# What's the variance of this Ito integral?

I am reading stochastic calculus and I have understood that the process $$X=\int_{0}^{1}\sqrt{\frac{\tan^{-1}t}{t}}dW_t$$ has normal distribution with mean zero. How can I find the variance of $X$?

• Your question is not about Quantitative Finance. – user16651 Aug 9 '16 at 16:16
• Why?. My question belongs stochastic calculus and I think that it is so simple. – Crisis2008 Aug 9 '16 at 16:26
• Why do you think that your question is so simple? Do you know the answer!? – user16651 Aug 9 '16 at 16:29
• Check Proposition 1 of stat.uchicago.edu/~lalley/Courses/390/Lecture6.pdf – Tingiskhan Aug 9 '16 at 16:45
• "I am reading stochastic calculus"? Could you please give a source. – vonjd Aug 9 '16 at 16:51

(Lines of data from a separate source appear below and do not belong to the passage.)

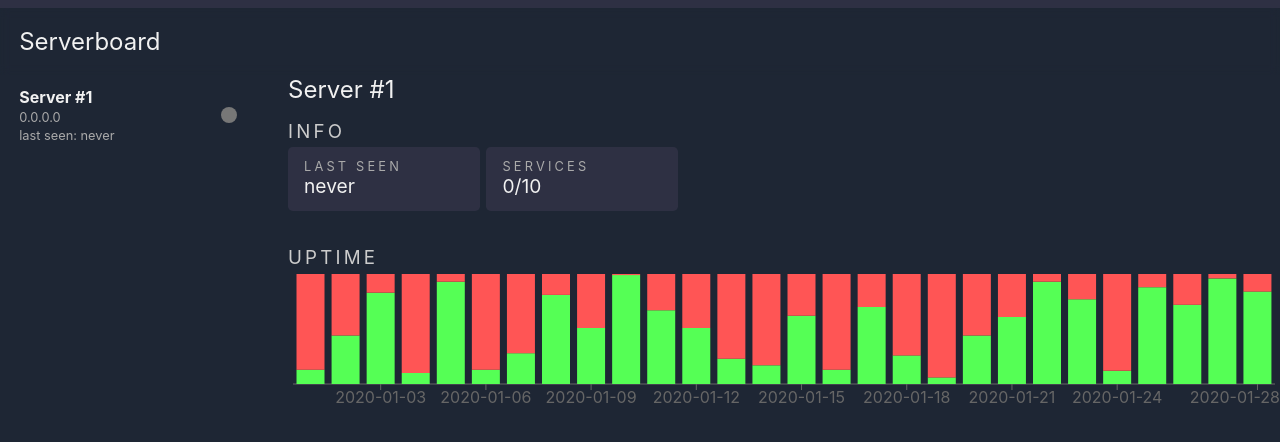
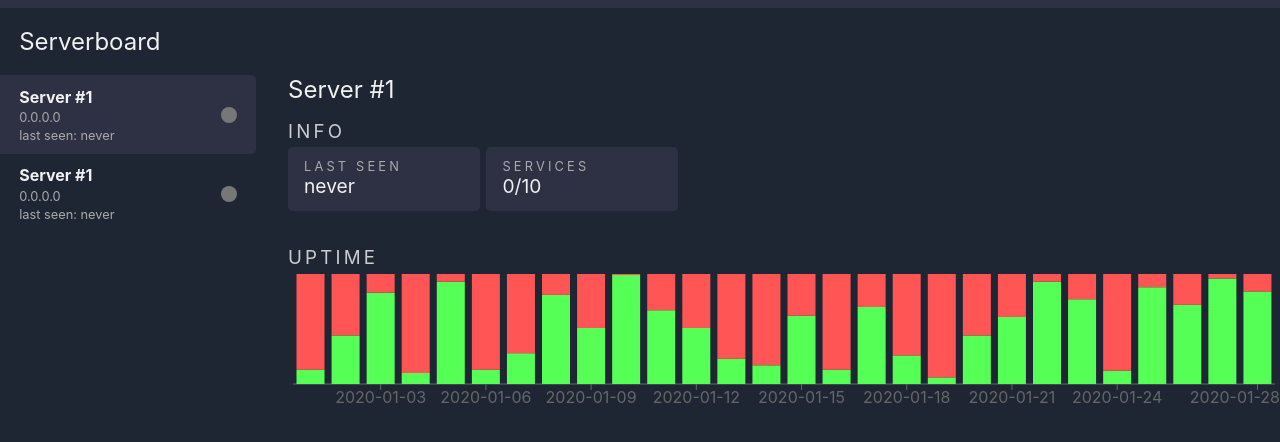
Before and after one commit to mat-sz/serverboard-web, a React (Create React App) app: page /test1 in a window 1280 px wide. Shown: the top 442 px of the page. Built offline with nearby package versions, Linux system fonts and the light colour scheme; the HTML template or start-up script is replaced by a standard one.

Commit message:
moved server info storage to store

```diff
--- a/src/components/ServerList/index.tsx
+++ b/src/components/ServerList/index.tsx
@@ -1,12 +1,18 @@
 import React from 'react';
+import { useSelector } from 'react-redux';
+
 import styles from './styles.module.scss';
-
 import ServerListItem from '../ServerListItem';
+import { StateType } from '../../reducers';
 
 const ServerList: React.FC = () => {
+  const servers = useSelector((store: StateType) => store.servers);
+
   return (
     <ul className={styles.list}>
-      <ServerListItem server={{ id: 'test' }} />
+      {servers.map(server => (
+        <ServerListItem server={server} key={server.id} />
+      ))}
     </ul>
   );
 };
--- a/src/components/ServerListItem/index.tsx
+++ b/src/components/ServerListItem/index.tsx
@@ -2,11 +2,10 @@ import React, { useMemo } from 'react';
 import { useParams } from 'react-router-dom';
 
 import styles from './styles.module.scss';
+import { ServerModel } from '../../types/Models';
 
 export interface ServerListItemProps {
-  server: {
-    id: string;
-  };
+  server: ServerModel;
 }
 
 const ServerListItem: React.FC<ServerListItemProps> = ({ server }) => {
--- a/src/reducers/index.ts
+++ b/src/reducers/index.ts
@@ -1,9 +1,13 @@
 import { Store } from 'redux';
-import { ActionModel } from '../types/Models';
+import { ActionModel, ServerModel } from '../types/Models';
 
-export interface StateType {}
+export interface StateType {
+  servers: ServerModel[];
+}
 
-let initialState: StateType = {};
+let initialState: StateType = {
+  servers: [{ id: 'test1' }, { id: 'test2' }],
+};
 
 export type StoreType = Store<StateType, ActionModel>;
 
--- a/src/types/Models.ts
+++ b/src/types/Models.ts
@@ -4,3 +4,7 @@ export interface ActionModel {
   type: ActionType;
   value: any;
 }
+
+export interface ServerModel {
+  id: string;
+}
```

$$\mathbb{E^P}\left[\int_{0}^{1}\sqrt{\frac{\tan^{-1}t}{t}}dW_t\right]=0$$ thus $$\sigma^2=\mathbb{Var^P}\left(\int_{0}^{1}\sqrt{\frac{\tan^{-1}t}{t}}dW_t\right)=\mathbb{E^P}\left[\left(\int_{0}^{1}\sqrt{\frac{\tan^{-1}t}{t}}dW_t\right)^2\right]$$ By application of Ito's isometry, we have $$\sigma^2=\mathbb{E^P}\left[\int_{0}^{1}\left(\sqrt{\frac{\tan^{-1}t}{t}}\right)^2dt\right]=\mathbb{E^P}\left[\int_{0}^{1}\frac{\tan^{-1}t}{t}dt\right]=\int_{0}^{1}\frac{\tan^{-1}t}{t}dt\tag 1$$ we know (See Maclaurin Series of $\tan^{-1}x$ in wolfram) $$\tan^{-1}t=\sum_{n=1}^{\infty}\frac{(-1)^{n+1}}{2n-1}t^{2n-1}$$ hence $$\frac{\tan^{-1}t}{t}=\sum_{n=1}^{\infty}\frac{(-1)^{n+1}}{2n-1}t^{2n-2}$$ and $$I=\int_{0}^{1}\frac{\tan^{-1}t}{t}dt=\int_{0}^{1}\left(\sum_{n=1}^{\infty}\frac{(-1)^{n+1}}{2n-1}t^{2n-2}\right)dt=\sum_{n=1}^{\infty}\int_{0}^{1}\frac{(-1)^{n+1}}{2n-1}t^{2n-2}dt$$ therefore $$I=\sum_{n=1}^{\infty}\left[\frac{(-1)^{n+1}}{(2n-1)^2}t^{2n-1}\Big{|}_{0}^{1}\right]=\sum_{n=1}^{\infty}\frac{(-1)^{n+1}}{(2n-1)^2}=\sum_{n=0}^{\infty}\frac{(-1)^{n}}{(2n+1)^2}=\color{red}{G}\tag 2$$ where $G$ is Catalan's constant.
$(1)$ and $(2)$ $$\sigma^2=G\simeq 0.916$$
• @Kiwiakos Yes $\operatorname{Ti}_2(1)=G$ – user16651 Aug 10 '16 at 12:43